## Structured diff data
'''

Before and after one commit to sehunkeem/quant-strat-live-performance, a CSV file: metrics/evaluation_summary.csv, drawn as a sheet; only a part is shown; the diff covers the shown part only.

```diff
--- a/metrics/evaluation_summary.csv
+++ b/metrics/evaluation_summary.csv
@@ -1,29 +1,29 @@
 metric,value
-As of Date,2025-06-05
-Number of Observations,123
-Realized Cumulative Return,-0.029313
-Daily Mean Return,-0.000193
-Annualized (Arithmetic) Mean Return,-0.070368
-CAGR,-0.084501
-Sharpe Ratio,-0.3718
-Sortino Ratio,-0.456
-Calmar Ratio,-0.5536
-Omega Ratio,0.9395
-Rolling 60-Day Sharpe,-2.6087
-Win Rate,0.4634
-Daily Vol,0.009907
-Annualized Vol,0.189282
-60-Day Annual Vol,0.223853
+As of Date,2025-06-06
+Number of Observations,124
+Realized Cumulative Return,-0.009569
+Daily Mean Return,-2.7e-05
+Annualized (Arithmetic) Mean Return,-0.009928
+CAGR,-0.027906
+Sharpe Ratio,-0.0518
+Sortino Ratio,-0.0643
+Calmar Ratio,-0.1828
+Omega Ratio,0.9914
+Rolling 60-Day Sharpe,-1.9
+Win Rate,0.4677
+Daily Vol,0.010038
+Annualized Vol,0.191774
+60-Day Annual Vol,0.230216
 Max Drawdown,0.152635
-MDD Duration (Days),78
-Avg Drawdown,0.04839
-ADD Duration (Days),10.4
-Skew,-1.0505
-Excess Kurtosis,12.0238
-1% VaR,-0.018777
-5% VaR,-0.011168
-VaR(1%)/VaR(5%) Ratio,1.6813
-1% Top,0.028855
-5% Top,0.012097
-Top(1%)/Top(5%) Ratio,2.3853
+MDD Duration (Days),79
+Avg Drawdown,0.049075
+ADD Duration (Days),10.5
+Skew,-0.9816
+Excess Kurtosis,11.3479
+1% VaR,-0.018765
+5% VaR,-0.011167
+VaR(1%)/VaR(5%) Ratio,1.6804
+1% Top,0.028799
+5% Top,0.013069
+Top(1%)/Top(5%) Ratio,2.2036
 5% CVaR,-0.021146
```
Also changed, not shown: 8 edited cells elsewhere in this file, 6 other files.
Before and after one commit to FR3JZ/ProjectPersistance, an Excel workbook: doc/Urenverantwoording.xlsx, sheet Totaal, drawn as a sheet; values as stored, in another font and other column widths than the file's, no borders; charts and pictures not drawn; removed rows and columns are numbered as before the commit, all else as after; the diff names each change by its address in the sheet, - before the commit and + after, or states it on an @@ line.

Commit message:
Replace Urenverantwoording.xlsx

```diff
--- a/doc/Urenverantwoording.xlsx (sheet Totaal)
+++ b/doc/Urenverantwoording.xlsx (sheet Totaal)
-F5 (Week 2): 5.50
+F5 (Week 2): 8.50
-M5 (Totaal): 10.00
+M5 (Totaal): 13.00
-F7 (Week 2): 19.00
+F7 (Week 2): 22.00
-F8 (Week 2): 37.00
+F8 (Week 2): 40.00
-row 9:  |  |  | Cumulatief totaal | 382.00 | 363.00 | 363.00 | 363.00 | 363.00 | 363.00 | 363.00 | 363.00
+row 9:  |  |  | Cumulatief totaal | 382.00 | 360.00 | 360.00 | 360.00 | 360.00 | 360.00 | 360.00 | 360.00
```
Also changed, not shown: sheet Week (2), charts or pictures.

'''

## Your goal
Copy out the lines of the data where the word "Arithmetic" can be found.

## The completed task
-Annualized (Arithmetic) Mean Return,-0.070368
+Annualized (Arithmetic) Mean Return,-0.009928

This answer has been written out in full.